The remaining 70% of the market are individuals and families who get their health insurance from the large corporations they work for like Sikorsky or Pratt & Whitney; those health plans are regulated by federal law and cannot be affected by state mandates.
Each of those mandates has contributed to higher health insurance premiums for the contractor, the small business owner, and the individual. The Connecticut Business and Industry Association estimates that through the 2019 plan year, each enrollee pays an additional $2,085.48 in premium costs due to these 68 benefit mandates.
Furthermore, these mandates go through the legislature without a cost-benefit analysis. For example, in 2022, SB358 (a bill to expand screening for existing breast cancer) and HB5386 (a bill that set the price of epi-pens at $25) passed without a report from the Review Program of Health Benefits, a report that would have answered basic questions about what part of the population would use the benefit, to what extent those benefits were already available and what the cost of those mandates would be for individuals, insurers and employers.
And the Health Benefits Review Program report might have indicated that pricing by politicians or bureaucrats on any product, especially a life-saving medical device like an epi-pen, would create price distortions and shortages in that same product. Economics in a Lesson by Henry Hazlitt will tell you that government price controls are a bad idea.
Another major cost driver is assessments imposed on insurance companies. Among the assessments is the charge for operating the State’s own health exchange, which cost $32 million in 2021. That $32 million was collected from insurers and passed on to the contractor, small business owner and individual enrollees through higher premiums.
Insurers are leaving the Connecticut market. harvard pilgrim is retiring its small group plans, which affected 12,000 enrollees as of January 2023. Connecticare, a health insurance company started 40 years ago by a group of doctors, suffered losses of more than $65 million by 2022 in the individual market.
State officials have tried to innovate, but without serious commitment, the effort is wasted, as evidenced by the project to leverage UCONN to develop a health information network for the state, which resulted in about $20 million going down the drain when it was unceremoniously rejected earlier this month.
Connecticut politicians should look in the mirror when they ask who is driving up health insurance costs in our state.
Once we pass your self-examination, we can move on to the serious work of reforming the health system to offer many choices, high quality, and low cost. We need transparent pricing, payment reform, and value-based health care that aligns health and fiscal outcomes, rather than fee-for-service health care that incentivizes more tests and services.
Simply put, we have the government we deserve. If we want serious politicians, we must be serious citizens. Seriously informed and committed. There is no easy way. We must roll up our sleeves and patiently, step by step, demand better laws and better processes.
Tackling big public policy challenges requires patience, focus, dedication, and care, but it’s not brain surgery. Us they can flourish in Connecticut.

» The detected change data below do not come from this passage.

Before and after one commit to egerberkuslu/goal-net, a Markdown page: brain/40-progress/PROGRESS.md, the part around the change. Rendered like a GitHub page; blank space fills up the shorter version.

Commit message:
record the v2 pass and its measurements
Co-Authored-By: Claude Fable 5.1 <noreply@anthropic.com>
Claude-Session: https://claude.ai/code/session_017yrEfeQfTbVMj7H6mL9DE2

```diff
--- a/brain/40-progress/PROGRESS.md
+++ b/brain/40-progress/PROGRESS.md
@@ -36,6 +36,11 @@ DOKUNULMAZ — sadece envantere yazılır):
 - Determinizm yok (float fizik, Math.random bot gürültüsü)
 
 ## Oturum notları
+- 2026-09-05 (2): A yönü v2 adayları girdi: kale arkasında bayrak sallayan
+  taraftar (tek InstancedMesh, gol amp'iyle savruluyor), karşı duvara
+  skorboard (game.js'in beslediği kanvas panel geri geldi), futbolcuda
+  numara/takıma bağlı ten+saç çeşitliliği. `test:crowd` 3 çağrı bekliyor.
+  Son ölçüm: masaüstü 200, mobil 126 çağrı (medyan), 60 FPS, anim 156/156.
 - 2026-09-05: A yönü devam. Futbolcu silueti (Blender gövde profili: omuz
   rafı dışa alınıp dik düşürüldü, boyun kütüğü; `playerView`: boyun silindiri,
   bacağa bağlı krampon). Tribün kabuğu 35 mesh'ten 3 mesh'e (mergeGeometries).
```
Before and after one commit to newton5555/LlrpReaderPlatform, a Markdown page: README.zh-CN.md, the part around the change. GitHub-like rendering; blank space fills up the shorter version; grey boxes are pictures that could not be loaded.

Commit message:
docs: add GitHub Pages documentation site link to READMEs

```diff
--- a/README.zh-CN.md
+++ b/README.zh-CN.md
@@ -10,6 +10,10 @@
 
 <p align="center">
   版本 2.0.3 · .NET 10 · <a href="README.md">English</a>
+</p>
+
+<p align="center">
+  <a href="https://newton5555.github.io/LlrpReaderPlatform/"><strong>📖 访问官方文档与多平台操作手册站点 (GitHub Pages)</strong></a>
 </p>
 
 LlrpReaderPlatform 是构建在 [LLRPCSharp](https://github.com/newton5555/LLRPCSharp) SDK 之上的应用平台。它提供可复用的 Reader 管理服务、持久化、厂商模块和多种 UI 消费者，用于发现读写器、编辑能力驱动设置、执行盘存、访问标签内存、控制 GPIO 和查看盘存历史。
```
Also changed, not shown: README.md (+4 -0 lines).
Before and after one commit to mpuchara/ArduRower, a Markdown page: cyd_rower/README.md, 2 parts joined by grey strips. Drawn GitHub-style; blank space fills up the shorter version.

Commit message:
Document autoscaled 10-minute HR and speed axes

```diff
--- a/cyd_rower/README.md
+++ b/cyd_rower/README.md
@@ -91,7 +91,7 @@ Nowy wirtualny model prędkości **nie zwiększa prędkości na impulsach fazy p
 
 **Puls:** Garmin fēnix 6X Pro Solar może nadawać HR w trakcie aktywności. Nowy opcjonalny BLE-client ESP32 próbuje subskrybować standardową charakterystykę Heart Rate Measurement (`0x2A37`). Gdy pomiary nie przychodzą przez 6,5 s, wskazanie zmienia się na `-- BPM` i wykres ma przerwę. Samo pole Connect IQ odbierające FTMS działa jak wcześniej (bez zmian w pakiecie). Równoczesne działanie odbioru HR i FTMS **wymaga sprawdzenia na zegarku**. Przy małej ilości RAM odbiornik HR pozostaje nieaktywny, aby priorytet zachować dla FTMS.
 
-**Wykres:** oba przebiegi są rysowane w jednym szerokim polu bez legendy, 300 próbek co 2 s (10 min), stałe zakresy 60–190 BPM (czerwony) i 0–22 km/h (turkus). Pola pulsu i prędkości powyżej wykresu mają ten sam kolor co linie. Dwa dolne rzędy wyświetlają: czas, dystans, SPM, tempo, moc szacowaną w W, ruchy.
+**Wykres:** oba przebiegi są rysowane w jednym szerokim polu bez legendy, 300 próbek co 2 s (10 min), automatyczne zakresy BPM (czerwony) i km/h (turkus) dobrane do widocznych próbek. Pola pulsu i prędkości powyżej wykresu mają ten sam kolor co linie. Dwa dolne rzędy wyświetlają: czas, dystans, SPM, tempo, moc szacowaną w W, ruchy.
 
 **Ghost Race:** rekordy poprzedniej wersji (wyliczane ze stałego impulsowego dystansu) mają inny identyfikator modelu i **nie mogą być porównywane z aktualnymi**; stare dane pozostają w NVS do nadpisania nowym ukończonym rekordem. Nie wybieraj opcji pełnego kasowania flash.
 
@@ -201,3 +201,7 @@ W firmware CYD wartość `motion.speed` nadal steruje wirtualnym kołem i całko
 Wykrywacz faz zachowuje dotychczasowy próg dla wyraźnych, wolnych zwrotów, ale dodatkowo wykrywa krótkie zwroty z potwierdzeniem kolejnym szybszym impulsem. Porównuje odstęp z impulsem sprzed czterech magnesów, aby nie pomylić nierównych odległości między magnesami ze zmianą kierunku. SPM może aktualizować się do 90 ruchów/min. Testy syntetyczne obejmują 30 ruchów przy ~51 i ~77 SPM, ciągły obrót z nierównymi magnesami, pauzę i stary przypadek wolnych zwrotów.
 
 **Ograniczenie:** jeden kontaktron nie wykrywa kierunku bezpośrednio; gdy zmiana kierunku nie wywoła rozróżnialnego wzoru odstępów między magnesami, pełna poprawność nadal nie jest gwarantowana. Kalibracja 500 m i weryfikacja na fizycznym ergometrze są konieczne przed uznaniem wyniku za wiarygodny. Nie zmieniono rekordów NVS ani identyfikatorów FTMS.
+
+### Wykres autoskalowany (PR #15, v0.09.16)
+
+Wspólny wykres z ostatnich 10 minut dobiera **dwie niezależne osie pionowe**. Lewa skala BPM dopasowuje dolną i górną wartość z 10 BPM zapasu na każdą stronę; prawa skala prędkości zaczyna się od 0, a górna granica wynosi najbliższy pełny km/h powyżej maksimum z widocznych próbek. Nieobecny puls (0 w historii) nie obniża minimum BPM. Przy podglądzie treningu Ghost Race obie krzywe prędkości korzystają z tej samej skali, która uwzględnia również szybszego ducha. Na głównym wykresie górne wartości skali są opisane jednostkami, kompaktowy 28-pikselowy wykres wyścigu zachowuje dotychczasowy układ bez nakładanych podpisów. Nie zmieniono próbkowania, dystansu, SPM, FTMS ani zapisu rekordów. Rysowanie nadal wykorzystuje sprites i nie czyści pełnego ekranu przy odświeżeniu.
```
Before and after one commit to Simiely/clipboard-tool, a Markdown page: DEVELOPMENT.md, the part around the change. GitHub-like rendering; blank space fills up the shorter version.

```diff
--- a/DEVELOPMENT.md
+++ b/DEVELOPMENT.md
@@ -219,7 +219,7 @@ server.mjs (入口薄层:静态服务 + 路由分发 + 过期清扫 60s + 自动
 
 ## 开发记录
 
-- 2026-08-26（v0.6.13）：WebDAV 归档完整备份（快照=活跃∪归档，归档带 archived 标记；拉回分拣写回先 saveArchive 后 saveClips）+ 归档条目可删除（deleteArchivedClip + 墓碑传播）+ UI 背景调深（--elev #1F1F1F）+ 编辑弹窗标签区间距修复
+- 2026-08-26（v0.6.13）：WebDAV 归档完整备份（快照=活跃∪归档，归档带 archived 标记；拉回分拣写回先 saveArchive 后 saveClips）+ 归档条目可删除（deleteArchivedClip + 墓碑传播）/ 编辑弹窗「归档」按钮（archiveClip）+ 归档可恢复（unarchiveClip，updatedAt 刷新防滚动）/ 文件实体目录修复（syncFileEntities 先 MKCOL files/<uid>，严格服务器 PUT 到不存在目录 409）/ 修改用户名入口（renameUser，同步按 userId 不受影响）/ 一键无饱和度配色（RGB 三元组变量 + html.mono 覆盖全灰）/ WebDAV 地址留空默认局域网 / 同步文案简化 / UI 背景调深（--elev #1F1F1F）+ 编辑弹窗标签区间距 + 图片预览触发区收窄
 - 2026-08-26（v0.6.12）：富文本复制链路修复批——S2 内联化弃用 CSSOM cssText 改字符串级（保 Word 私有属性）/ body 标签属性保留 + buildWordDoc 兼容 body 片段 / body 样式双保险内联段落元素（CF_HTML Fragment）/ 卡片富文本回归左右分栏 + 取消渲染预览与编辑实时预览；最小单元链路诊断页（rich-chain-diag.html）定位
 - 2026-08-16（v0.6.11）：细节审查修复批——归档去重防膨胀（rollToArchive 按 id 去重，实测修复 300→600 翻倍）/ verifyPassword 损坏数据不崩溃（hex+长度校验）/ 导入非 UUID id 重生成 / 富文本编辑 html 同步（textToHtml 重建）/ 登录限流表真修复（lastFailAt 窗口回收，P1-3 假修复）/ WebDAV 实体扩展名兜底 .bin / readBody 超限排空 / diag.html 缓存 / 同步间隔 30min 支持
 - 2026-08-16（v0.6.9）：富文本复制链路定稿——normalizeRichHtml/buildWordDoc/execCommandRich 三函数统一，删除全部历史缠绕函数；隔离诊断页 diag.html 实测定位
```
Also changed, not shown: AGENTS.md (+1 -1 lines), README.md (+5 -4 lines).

On August 11, I hosted a town hall via Zoom as part of my summer public policy series titled: “Why is health care so expensive in Connecticut and what can we do about it?” A recording of the conversation is available on my legislative website, repfiorello.com
Kimberly Fiorello, a Republican, is serving as State Representative for District 149 which includes the cities of Greenwich and Stamford.